Business Travel: Read This Before You Have to Travel for Work
From navigating an airport and a rental car line to finding healthy food options along the way, traveling for work may seem daunting to an employee who hasn't done it before. But with a few tips from the pros, business travel can actually be an enjoyable experience.
Millennials have famously coined the term “bleisure,” a fun combination of business and leisure, which promotes the idea that business travel can include fun parts as well. Although it doesn’t always work for employees on a strict schedule, almost anyone can integrate a bit of bleisure into their business trips. Whether your next trip is strictly leisure, or in the bleisure category, make sure you never do these things in your hotel room.
How do you go on a business trip?
Business travel simply means your presence is needed in another location outside of your hometown for the work you are completing. Typically, it consists of meeting with clients or co-workers in a different office or attending an enrichment training or conference within your field.

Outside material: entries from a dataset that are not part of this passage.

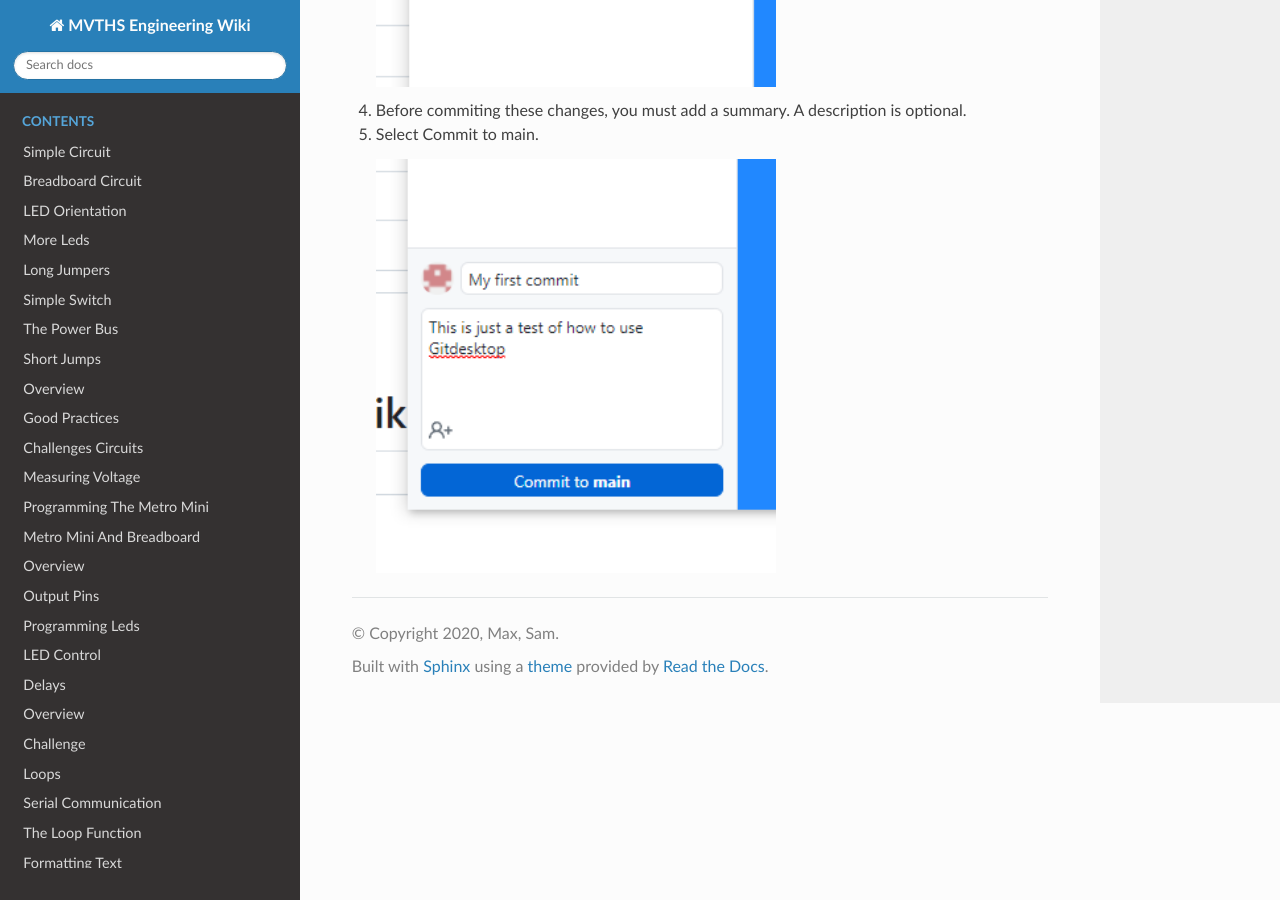
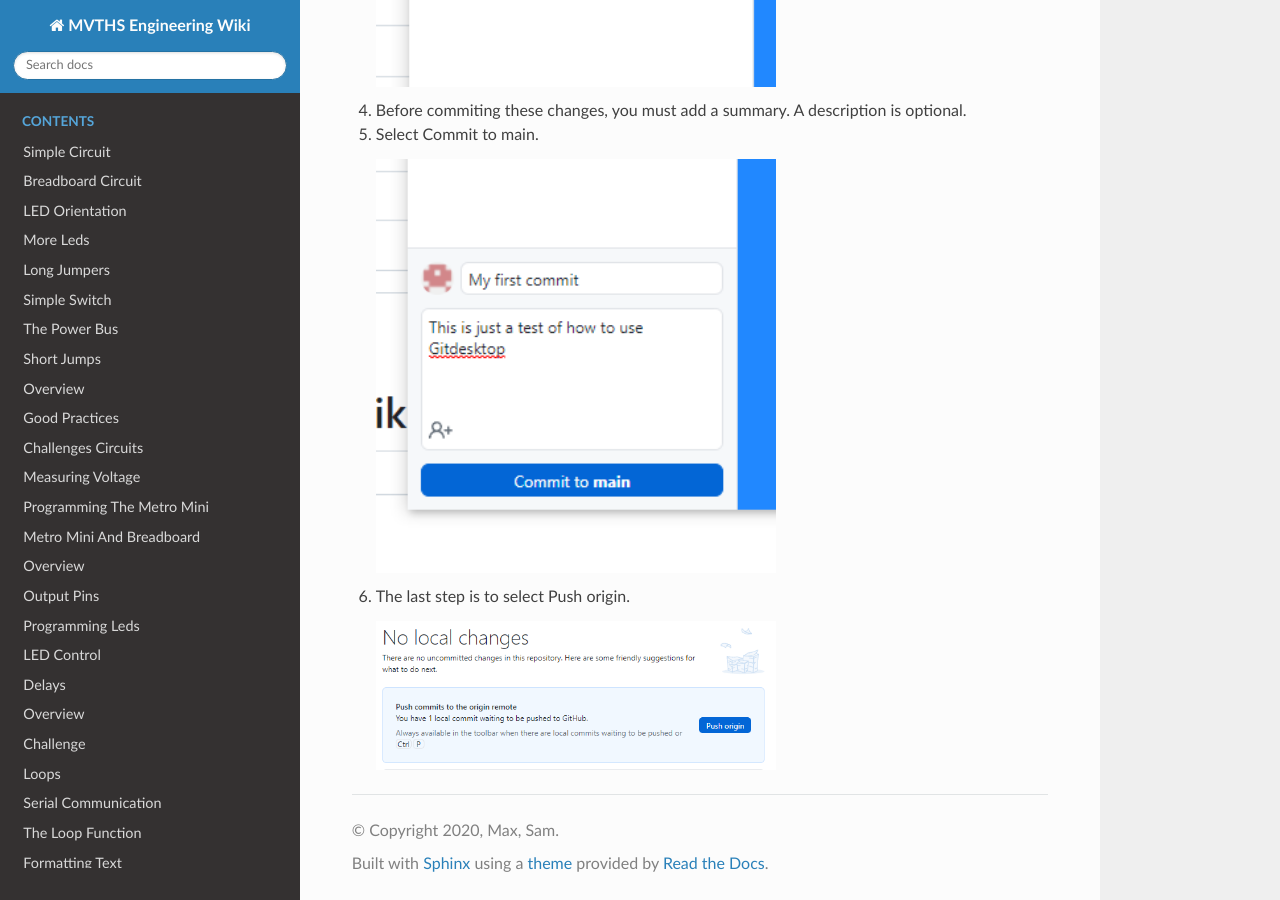
Before and after one commit to maxtkc/mvths-wiki, a Sphinx documentation site: the page built from docs/104-github.rst, in a window 1280 px wide and 900 px high, scrolled down 2505 px. Built offline with Sphinx 7.4.7 and the Read the Docs theme 2.0.0, drawn with Linux system fonts in a browser that asks for light colours; pages that are not in the unit, such as notebooks, are missing from menus.

Commit message:
Update 104-github.rst

```diff
--- a/docs/104-github.rst
+++ b/docs/104-github.rst
@@ -52,3 +52,8 @@ Add Code Files to your Repository
 
    .. figure:: images/commit.PNG
       :width: 400px
+
+#. The last step is to select Push origin.
+
+   .. figure:: images/psuh.PNG
+      :width: 400px
```
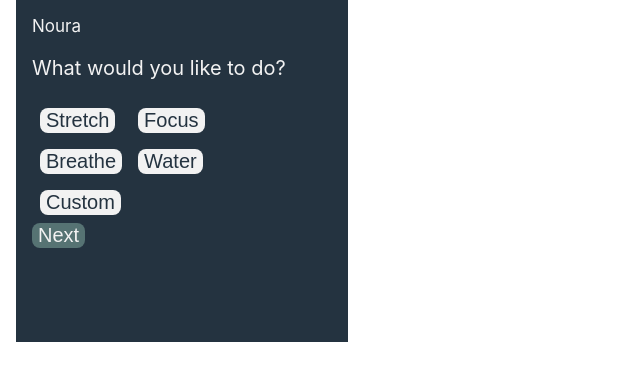
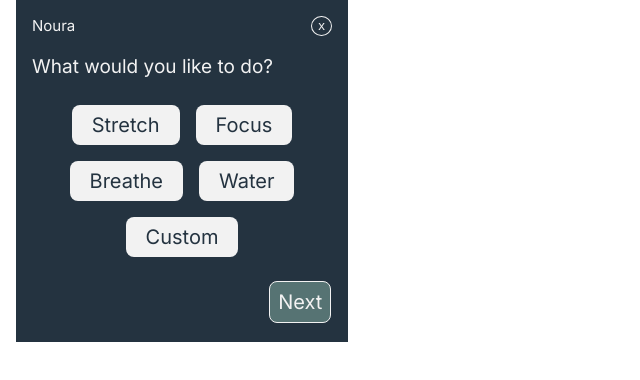
Before and after one commit to Yash-Var/noura-project, a React (Create React App) app: page / in a window 1280 px wide. Shown: the top 380 px of the page, without its empty margins (0-640 px from the left). Built offline with nearby package versions, Linux system fonts and the light colour scheme.

Commit message:
fixed some styling

```diff
--- a/public/index.html
+++ b/public/index.html
@@ -10,6 +10,11 @@
       content="Web site created using create-react-app"
     />
     <link rel="apple-touch-icon" href="%PUBLIC_URL%/logo192.png" />
+
+    <!-- font -->
+    <link rel="preconnect" href="https://fonts.googleapis.com">
+    <link rel="preconnect" href="https://fonts.gstatic.com" crossorigin>
+    <link href="https://fonts.googleapis.com/css2?family=Inter&display=swap" rel="stylesheet">
     <!--
       manifest.json provides metadata used when your web app is installed on a
       user's mobile device or desktop. See https://developers.google.com/web/fundamentals/web-app-manifest/
--- a/src/App.css
+++ b/src/App.css
@@ -20,6 +20,7 @@
   flex-direction: column;
   align-items: center;
   justify-content: center;
+  font-family: 'Inter', sans-serif;
   font-size: calc(10px + 2vmin);
   color: white;
 }
--- a/src/Focus.css
+++ b/src/Focus.css
@@ -36,7 +36,7 @@
   color: #FFF;
   width: 50%;
   font-size: 40px;
-  font-family: Inter;
+  font-family: 'Inter', sans-serif;
   font-style: normal;
   font-weight: 700;
   line-height: normal;
@@ -72,7 +72,7 @@
   color: #FFF;
   background: transparent;
   font-size: 14px;
-  font-family: Inter;
+  font-family: 'Inter', sans-serif;
   font-style: normal;
   font-weight: 400;
   line-height: normal;
@@ -90,7 +90,7 @@
 th{
   color: #FFF;
   font-size: 14px;
-  font-family: Inter;
+  font-family: 'Inter', sans-serif;
   font-style: normal;
   font-weight: 400;
   line-height: normal;
--- a/src/Home.css
+++ b/src/Home.css
@@ -1,56 +1,87 @@
 .container {
 	color: #f2f2f2;
 	background-color: #243340;
+	font-family: 'Inter', sans-serif;
 	width: 300px;
 	height: 310px;
 	margin: 0 1em;
 	padding: 1em;
 	position: relative;
 }
+.nav {
+	display: flex;
+	justify-content: space-between;
+}
 .title {
-	font-size: 17px;
+	font-size: 15px;
 }
-.prompt {
-	font-size: 20px;
+.close {
+	border-radius: 50%;
+	border: 1px solid #f2f2f2;
+	color: #f2f2f2;
+	background-color: #243340;
+	padding-bottom: 2px;
 }
-.next {
+.close:hover {
 	color: #f2f2f2;
 	background-color: #567373;
 }
-button {
+.close:active {
+	color: #243340;
+	background-color: #f2f2f2;
+	transform: translateY(1px);
+}
+.prompt {
+	font-size: 19px;
+}
+.button {
+	font-family: 'Inter', sans-serif;
 	font-size: 20px;
-	/* padding: .5em; */
+	padding: 8px 20px;
 	border: none;
 	border-radius: 8px;
 	color: #243340;
 	background-color: #f2f2f2;
+	cursor: pointer;
 }
-.grid-container {
-	/* border: 1px solid black; */
-	display: inline-grid;
-	grid-template-columns: auto auto;
-	/* gap: 5px; */
+button:hover {
+	color: #f2f2f2;
+	background-color: #567373;
 }
-.grid-item {
+.button:active {
+	color: #243340;
+	background-color: #f2f2f2;
+	transform: translateY(1px);
+}
+.btn-container {
+	display: flex;
+	flex-wrap: wrap;
+	margin: 1em;
+	justify-content: center;
+}
+.btn-item {
 	padding: .5em;
-}
-.grid-item:nth-child(1) {
-	grid-area: 'b1';
-}
-.grid-item:nth-child(2) {
-	grid-area: 'b2';
-}
-.grid-item:nth-child(3) {
-	grid-area: 'b3';
-}
-.grid-item:nth-child(4) {
-	grid-area: 'b4';
-}
-.grid-item:nth-child(5) {
-	grid-area: 'b5';
 }
 .bottom-button {
 	position: absolute;
-	top: '100px';
-	left: '100px';
+	right: 5%;
 }
+.next {
+	font-family: 'Inter', sans-serif;
+	font-size: 20px;
+	padding: .4em;
+	border: 1px solid #f2f2f2;
+	border-radius: 8px;
+	color: #f2f2f2;
+	background-color: #567373;
+	cursor: pointer;
+}
+.next:hover {
+	color: #567373;
+	background-color: #9fb6bf;
+}
+.next:active {
+	color: #f2f2f2;
+	background-color: #567373;
+	transform: translateY(1px);
+}
--- a/src/Home.js
+++ b/src/Home.js
@@ -4,25 +4,27 @@
 function Home() {
 	return (
 		<div className='container'>
-			<nav>
-				<div className='title'>Noura</div></nav>
+			<nav className='nav'>
+				<div className='title'>Noura</div>
+				<button className='close'>x</button>
+			</nav>
 			<div className='button-select'>
 				<p className='prompt'>What would you like to do?</p>
-				<div className='grid-container'>
-					<div className='grid-item'>
-						<button type='button' id='b1'>Stretch</button>
+				<div className='btn-container'>
+					<div className='btn-item'>
+						<button type='button' id='b1' className='button'>Stretch</button>
 					</div>
-					<div className='grid-item'>
-						<button type='button' id='b2'>Focus</button>
+					<div className='btn-item'>
+						<button type='button' id='b2' className='button'>Focus</button>
 					</div>
-					<div className='grid-item'>
-						<button type='button' id='b3'>Breathe</button>
+					<div className='btn-item'>
+						<button type='button' id='b3' className='button'>Breathe</button>
 					</div>
-					<div className='grid-item'>
-						<button type='button' id='b4'>Water</button>
+					<div className='btn-item'>
+						<button type='button' id='b4' className='button'>Water</button>
 					</div>
-					<div className='grid-item'>
-						<button type='button' id='b5'>Custom</button>
+					<div className='btn-item'>
+						<button type='button' id='b5' className='button'>Custom</button>
 					</div>
 				</div>
 			</div>
--- a/src/index.css
+++ b/src/index.css
@@ -1,8 +1,9 @@
 body {
   margin: 0;
-  font-family: -apple-system, BlinkMacSystemFont, 'Segoe UI', 'Roboto', 'Oxygen',
+  /* font-family: -apple-system, BlinkMacSystemFont, 'Segoe UI', 'Roboto', 'Oxygen',
     'Ubuntu', 'Cantarell', 'Fira Sans', 'Droid Sans', 'Helvetica Neue',
-    sans-serif;
+    sans-serif; */
+  font-family: 'Inter', sans-serif;
   -webkit-font-smoothing: antialiased;
   -moz-osx-font-smoothing: grayscale;
 }
```
Also changed, not shown: public/manifest.json.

What is the purpose of a business trip?
In the age of Skype, Microsoft Teams, conference calls, and other digital platforms, one might wonder what the purpose is of business travel at all. However, in some fields the face to face meeting is irreplaceable. Any great sales executive will vouch for the power of an in-person meeting, including the ability to read body language and adjust your pitch, and similar benefits.
John E. DiScala, known as “Johnny Jet,” a Forbes‘ Top 10 Travel Influencer, shares that meeting in person can help one avoid all the awkwardness that often accompanies a conference call. “A business trip can also strengthen existing relationships and create new ones. In this digital age, we spend so much time on devices and communicating via email, text and even social media, that it’s nice and oftentimes more productive to interact in real life.”
How can I prepare for a business trip?
It’s all in the preparation. Chris Lopinto, president and co-founder of ExpertFlyer.com, an online airline travel information website whose primary customers are frequent business travelers, suggests paying attention to your packing by choosing conservative clothing in neutral colors like black, white, and gray. “Then you can mix and match and take fewer clothes; this could be the difference between packing a carry on or checking a suitcase,” he says. Having a checklist of essentials to remember will ensure you aren’t the frazzled traveler at the security entrance scrambling to find your boarding pass or passport.
Where can I travel for business?
Your company will direct you on the specific location they need you to drive or fly to for business travel, but in some cases, you can propose a trip or request a meeting you would like to attend. “The most common business travel destinations are big financial cities like New York, Chicago, London, San Francisco, Hong Kong, and Tokyo,” DiScala says. “Other common destinations are where large conferences take place like Las Vegas, Orlando, Miami, Phoenix, Los Angeles, and San Diego.”
How can I make my business travel easier?
Lopinto recommends not settling for a seat on a flight that you may not be happy with, whether that is an aisle seat or a window seat. He also cautions travelers that it’s no longer very easy to upgrade your section on a plane. “There is no way to “beat” the system anymore and many times the airlines would rather sell the premium seat than give it away as an upgrade. The only other option for those that are casual flyers without status is to hope for an upgrade offer at the airport check-in kiosk, which there is no guarantee of,” he said.
DiScala adds that “The best way to make business travel more enjoyable is to figure out ways to avoid long lines at the airport and tight seats on the airplane. Business travelers should immediately sign up for Global Entry to avoid immigration lines when returning to the U.S. and it also comes with TSA Pre[check], so they have shorter security lines and don’t have to take their shoes off or laptop or liquids out of their bags.” He also recommends CLEAR, which uses biometrics and allows travelers to cut to the front of the security lines in select airports (and stadiums).”